Activity
Each entry should be returned exactly as written, with no pictures carried over.

(Front-end code change data)
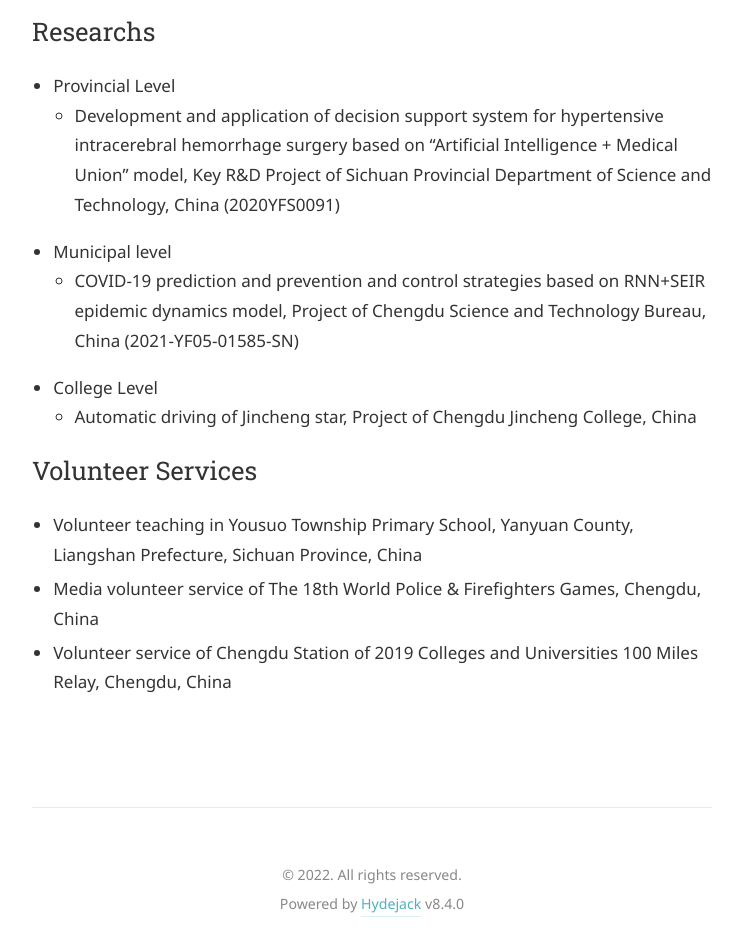
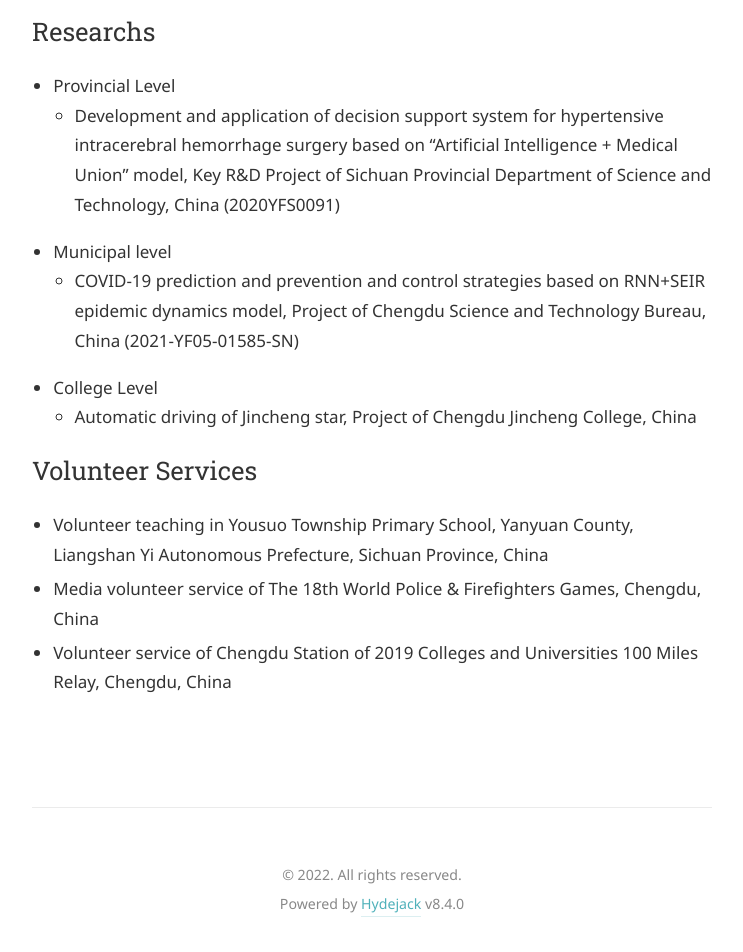
Before and after one commit to chenxumiao/chenxumiao.github.io, a Jekyll site: the page built from personalexperiences.md, in a window 1280 px wide. Shown: the part 1115-2067 px from the top of the page, without its empty margins (393-1136 px from the left). Built offline with Jekyll 4.4.1, drawn with Linux system fonts in a browser that asks for light colours; some web fonts are replaced.

Commit message:
Update personalexperiences.md

```diff
--- a/personalexperiences.md
+++ b/personalexperiences.md
@@ -30,6 +30,6 @@ title: Personal Experiences
 
 ## Volunteer Services
 
-*  Volunteer teaching in Yousuo Township Primary School, Yanyuan County, Liangshan Prefecture, Sichuan Province, China
+*  Volunteer teaching in Yousuo Township Primary School, Yanyuan County, Liangshan Yi Autonomous Prefecture, Sichuan Province, China
 *  Media volunteer service of The 18th World Police & Firefighters Games, Chengdu, China
 *  Volunteer service of Chengdu Station of 2019 Colleges and Universities 100 Miles Relay, Chengdu, China
```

Problem solution
Before and after one commit to chenxumiao/chenxumiao.github.io, a Jekyll site: the page built from personalexperiences.md, in a window 1280 px wide. Shown: the part 1115-2067 px from the top of the page, without its empty margins (393-1136 px from the left). Built offline with Jekyll 4.4.1, drawn with Linux system fonts in a browser that asks for light colours; some web fonts are replaced.

Commit message:
Update personalexperiences.md

```diff
--- a/personalexperiences.md
+++ b/personalexperiences.md
@@ -30,6 +30,6 @@ title: Personal Experiences
 
 ## Volunteer Services
 
-*  Volunteer teaching in Yousuo Township Primary School, Yanyuan County, Liangshan Prefecture, Sichuan Province, China
+*  Volunteer teaching in Yousuo Township Primary School, Yanyuan County, Liangshan Yi Autonomous Prefecture, Sichuan Province, China
 *  Media volunteer service of The 18th World Police & Firefighters Games, Chengdu, China
 *  Volunteer service of Chengdu Station of 2019 Colleges and Universities 100 Miles Relay, Chengdu, China
```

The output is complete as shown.